Lovie Smith’s tenure as Chicago coach would hardly have been cut if the Bears had advanced to the playoffs in their last three seasons.

Instead, Chicago stayed one place below the one that had awarded postseason tickets in the past two years.


The Cleveland and Tampa Bay playoff droughts wouldn’t be as long as they are now, or by mistake, if the Browns and Buccaneers had advanced as third wildcards of their conference in the 2007 and 2016 seasons, respectively.

The last two Super Bowl champions would have faced more difficulties in doing so. Kansas City in 2019 and New England in 2018 would have had to play wild card games instead of resting in the first week of the playoffs.

The NFL decision, which will expand the postseason from 12 to 14 teams starting next season, could have a considerable impact on the league, if it serves as a benchmark in the past.

Although some will complain that more ranked teams imply lower quality, the proportion of teams that have advanced to the playoffs with 32 franchises under the new format (43%) almost equals the 44% that had been recorded from 1990 to 1994, when the league, then 28 squads, last expanded the postseason, from 10 to 12 guests.

The NFL has played in the form of eight division winners and four wild cards since 2002, when Houston joined the league as an expansion franchise.

During this period, the difference in the average record for the team that remains seventh in each conference (9.1 wins per season) has been insignificant compared to the worst team that has entered the playoffs each season (9, 2), either as divisional monarch and fourth seed or as second wild card.

In all, 23 franchises would have benefited from one more playoff passage, led by Minnesota and Pittsburgh, with four additional trips to the team playoffs. New Orleans, Atlanta, Chicago, Denver, Houston, Tennessee, and Tampa Bay (yes, the Bucs who haven’t advanced to the playoffs since 2007) would have had two more postseason appearances.

Under the format implemented since 2002, no team with more defeats than wins would have obtained the third wild card.
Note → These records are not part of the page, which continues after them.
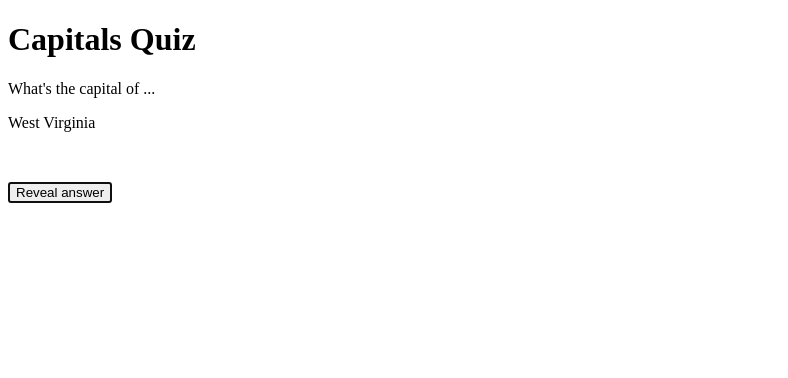
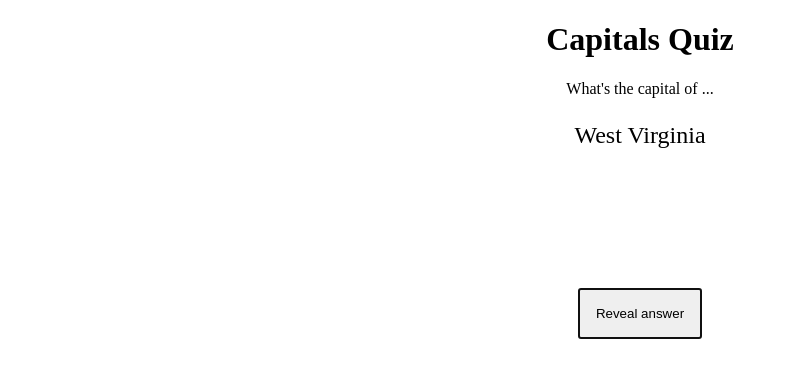
Before and after one commit to draperunner/capitals-quiz, a plain HTML site: page index.html in a window 1280 px wide. Shown: the whole page, without its empty margins (0-788 px from the left). Drawn offline with Linux system fonts and the light colour scheme.

Commit message:
Add a tiny bit of styling

```diff
--- a/index.html
+++ b/index.html
@@ -2,7 +2,32 @@
 <html>
   <head>
     <title>Capitals Quiz</title>
-    <meta name="viewport" content="width=device-width" initial-scale="1" />
+    <meta name="viewport" content="width=device-width,initial-scale=1" />
+    <style>
+      body {
+        box-sizing: border-box;
+        margin: 1rem;
+        text-align: center;
+      }
+      button {
+        position: absolute;
+        bottom: 2rem;
+        left: 1rem;
+        padding: 1rem;
+        width: calc(100% - 2rem);
+      }
+      #state,
+      #answer {
+        font-size: 24px;
+      }
+      @media (min-width: 500px) {
+        button {
+          position: unset;
+          margin-top: 4rem;
+          width: fit-content;
+        }
+      }
+    </style>
   </head>
   <body>
     <h1>Capitals Quiz</h1>
```
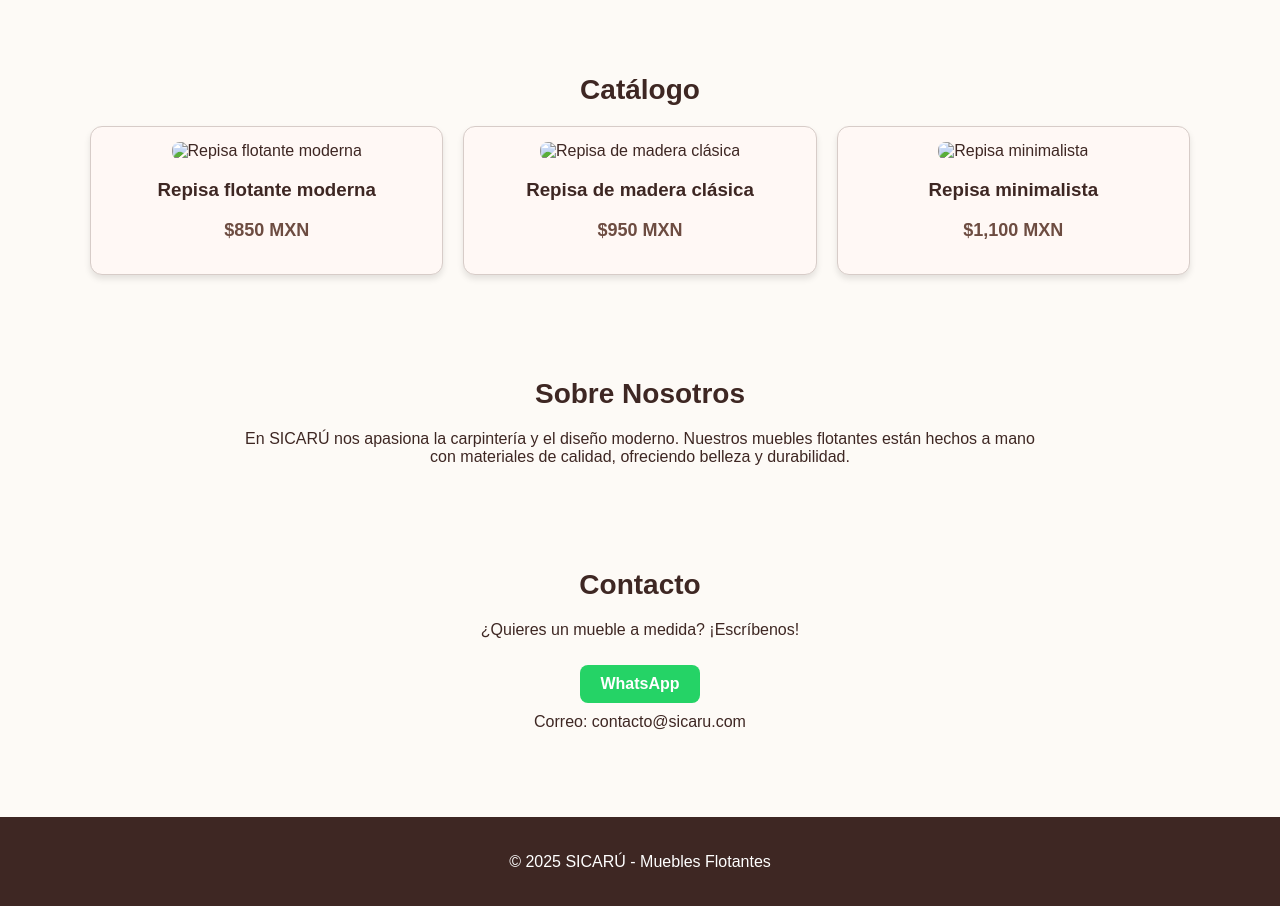
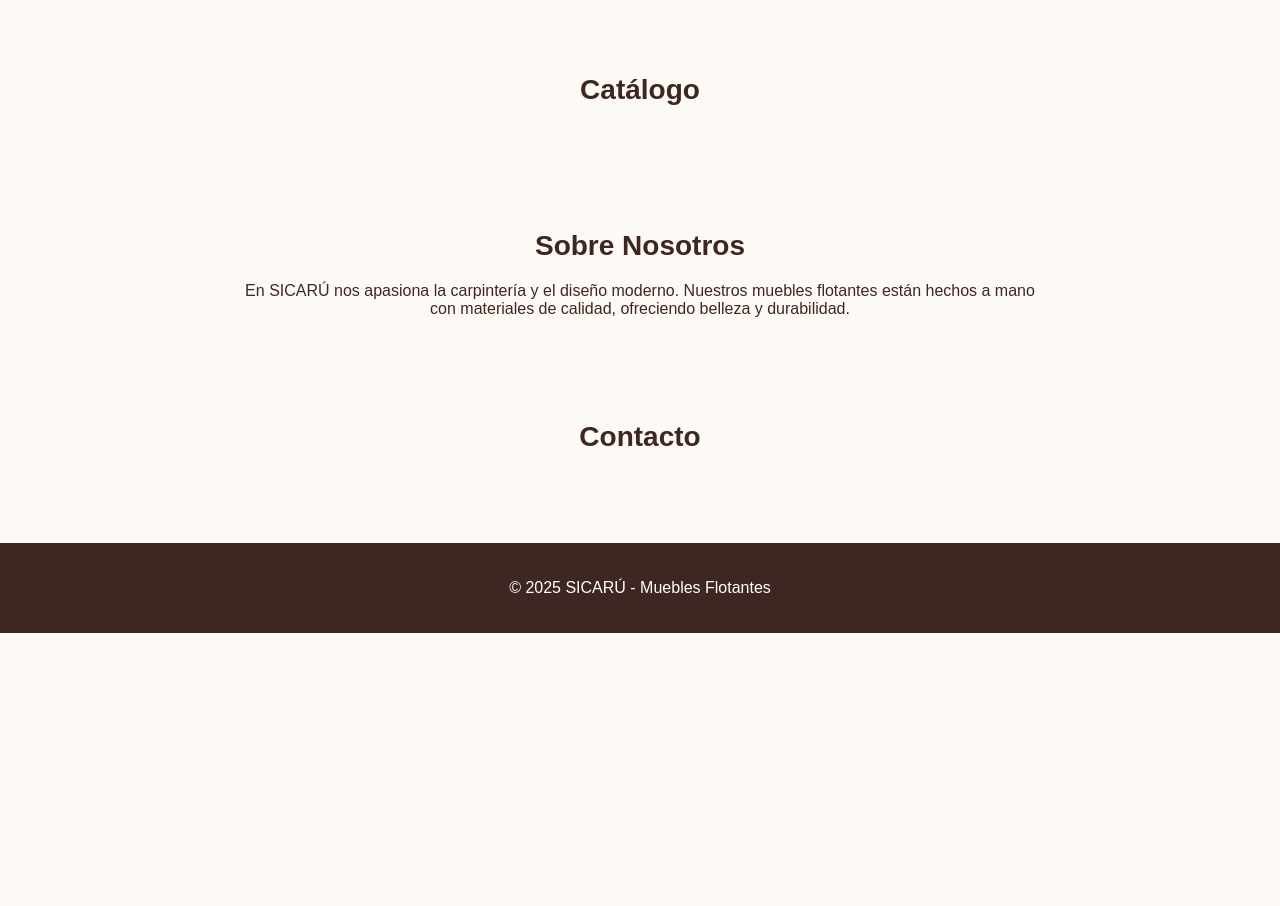
Before and after one commit to ANT0NI00/SICAR-, a plain HTML site: page index.html in a window 1280 px wide. Shown: the part 540-1446 px from the top of the page. After the commit the page ends 1173 px from the top, so only its background shows below. Drawn offline with Linux system fonts and the light colour scheme.

Commit message:
index.html

```diff
--- a/index.html
+++ b/index.html
@@ -29,23 +29,7 @@
 
   <section id="catalogo">
     <h2>Catálogo</h2>
-    <div class="catalogo">
-      <div class="producto">
-        <img src="repisaflotante1.jpg" alt="Repisa flotante moderna">
-        <h3>Repisa flotante moderna</h3>
-        <p class="precio">$850 MXN</p>
-      </div>
-      <div class="producto">
-        <img src="repisaflotante2.jpg" alt="Repisa de madera clásica">
-        <h3>Repisa de madera clásica</h3>
-        <p class="precio">$950 MXN</p>
-      </div>
-      <div class="producto">
-        <img src="repisaflotante3.jpg" alt="Repisa minimalista">
-        <h3>Repisa minimalista</h3>
-        <p class="precio">$1,100 MXN</p>
-      </div>
-    </div>
+
   </section>
 
   <section id="nosotros">
@@ -57,11 +41,6 @@
 
   <section id="contacto">
     <h2>Contacto</h2>
-    <p class="texto-centro">¿Quieres un mueble a medida? ¡Escríbenos!</p>
-    <div class="texto-centro">
-      <a href="https://wa.me/521234567890" class="btn-whatsapp" target="_blank">WhatsApp</a>
-    </div>
-    <p class="texto-centro margin-top">Correo: contacto@sicaru.com</p>
   </section>
 
   <footer>
```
On nine occasions, the additional guest would have added at least 10 wins. And at eight, it would have been at the .500 mark.